Employees are attracted to organisations that match their own values. And so an effective employer brand will showcase your organisation’s values.  That way you’ll find applicants who’s values match your own and who, hopefully, will go on to be happy, fulfilled, employees. 

So how do you tell people about your values?  Why do so many organisations end up employing people who don’t fit their values and who perpetuate a bad culture?

The answer is that, believe it or not, people can see bullshit a mile off.  You can tell someone that your values are a, b and c but if you do x, y and z then x, y and z are your values.  Think about it, if someone tells you they are honest, and then they lie to you, what do you know their values are?  Just because they scribe “I am honest” into a little metal plaque doesn’t change the fact that they aren’t.

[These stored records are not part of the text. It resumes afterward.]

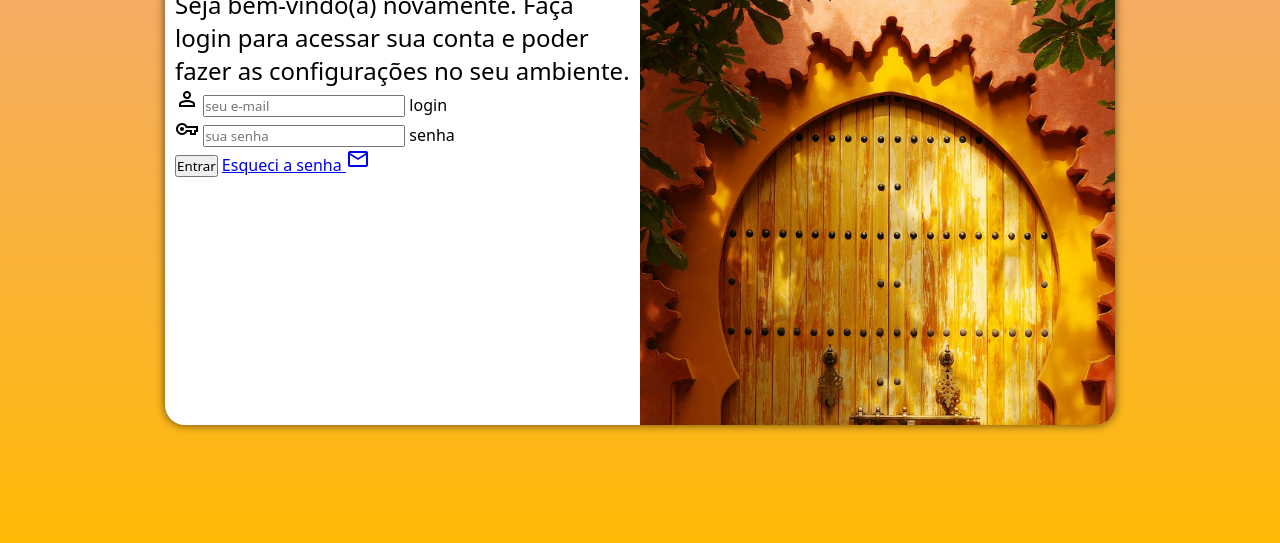
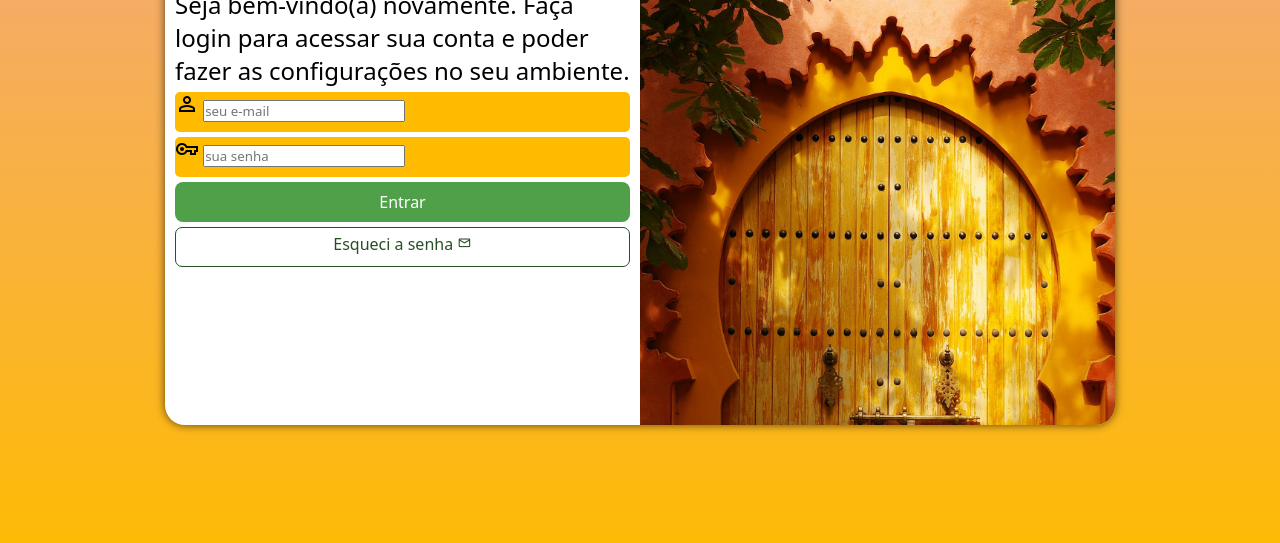
Before and after one commit to robeliomoura/projeto-login, a plain HTML site: page index.html in a window 1280 px wide. Shown: the part 225-768 px from the top of the page. Drawn offline with nearby package versions, Linux system fonts and the light colour scheme.

Commit message:
Atualizando formulário login

```diff
--- a/estilos/style.css
+++ b/estilos/style.css
@@ -61,4 +61,58 @@ div#formulario > h1 {
 
 div#formulario > p {
     font-size: 0.8em;
+    width: 100%;
+
 }
+
+form > div.campo {
+    background-color: rgb(255, 187, 0);
+    display: block;
+    width: 100%;
+    height: 40px;
+    border-radius: 5px;
+    margin: 5px 0px;
+}
+
+div.campo > label {
+    display: none;
+}
+
+form > input[type=submit] {
+    display: block;
+    font-size: 1em;
+    width: 100%;
+    height: 40px;
+    background-color: #50a049;
+    color: white;
+    border: none;
+    border-radius: 8px;
+    cursor: pointer;
+}
+
+form > input[type=submit]:hover {
+    background-color: #285025;
+}
+
+form > a.botao {
+    display: block;
+    text-align: center;
+    font-size: 1em;
+    width: 100%;
+    height: 40px;
+    padding-top: 5px;
+    margin-top: 5px;
+    background-color: white;
+    color: #285025;
+    border: 1px solid #285025;
+    border-radius: 7px;
+    text-decoration: none;
+ }
+
+ form > a.botao:hover {
+    background-color: #81e278;
+ }
+
+ form > a.botao > span {
+    font-size: 0.9em;
+ }
--- a/index.html
+++ b/index.html
@@ -29,9 +29,10 @@
                         <label for="isenha">senha</label>
                         </div>
                         <input type="submit" value="Entrar">
-                        <a href="esqueci.html">
-                            Esqueci a senha <span class="material-symbols-outlined">mail</span>
-                        </a>
+                        <a href="esqueci.html" class="botao">
+                        Esqueci a senha
+                        <span class="material-symbols-outlined">mail</span></a>
+
                 </form>
             </div>
         </section>
```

And the same is true of your values.  Most organisations SHOW different values to the ones they TELL applicants they have.

Take an example; you are applying for a role with a company that says they value innovation and cutting out bureaucracy.  You like these values.  You apply for a role online and they present you with a 1980’s style application form.  They ask you to manually write your address. Why?  Are they going to send you a letter?  Probably not. What they are SHOWING you is that they don’t value innovation because they are using a form that is a direct translation from an old paper form decades before and they are SHOWING you that bureaucracy rules over customer centric thinking. 

Take other examples; you TELL applicants you value service and excellence, your interviewers turn up unprepared and 5 minutes late for an interview.

You TELL people that you value respect, transparency and communication.  Your HR team don’t reply to any unsuccessful applicants and give minimal, vague interview feedback.

You TELL applicants that you value fun. There isn’t a single smile inducing element in your entire recruitment process.

The problem with all of the above is that all the people with the values you TELL them you value will go somewhere else.  You’ll end up having to hire the people with the values you SHOW.  And you know what?  Sure as eggs are eggs, that’s what your company values will become. 

Customer centric thinking, when applied to the employer brand experience allows you to control the values you are SHOWING applicants are important to you.  Treat your recruitment process – every touch point, every form, every word – as an exercise in making your values ooze. If applicants, who have never been told or seen your values, cant recite the exact words scribed on the plaques in reception just from going through your recruitment process then its failing. 

The cost of a mishire is immense. An organisations lifeblood is its people. Your people are your organization’s greatest asset.  We all know these (very true) clichés.  So spend some time, some money and some genuine innovation to present and SHOW a recruitment brand and a recruitment process that truly reflects who you are.

To paraphrase Maggie Thatcher, being a company with a strong set of values is like being a lady. If you have to TELL people you are, you aren’t. 

So this brings about some interesting questions:

  1. What if your true culture is what you are trying to change? How do you match your employer brand with your aspirational culture without creating a disillusioned workforce?
  2. How do you use the powerful marketing tools at your disposal but tailor them for employer branding?

Follow us on Linkedin to get the rest of this series or click ‘subscribe’ on this page.  Go on, you know you want to, it’ll be worth it honest. 

And why not check out part 1 in the series here.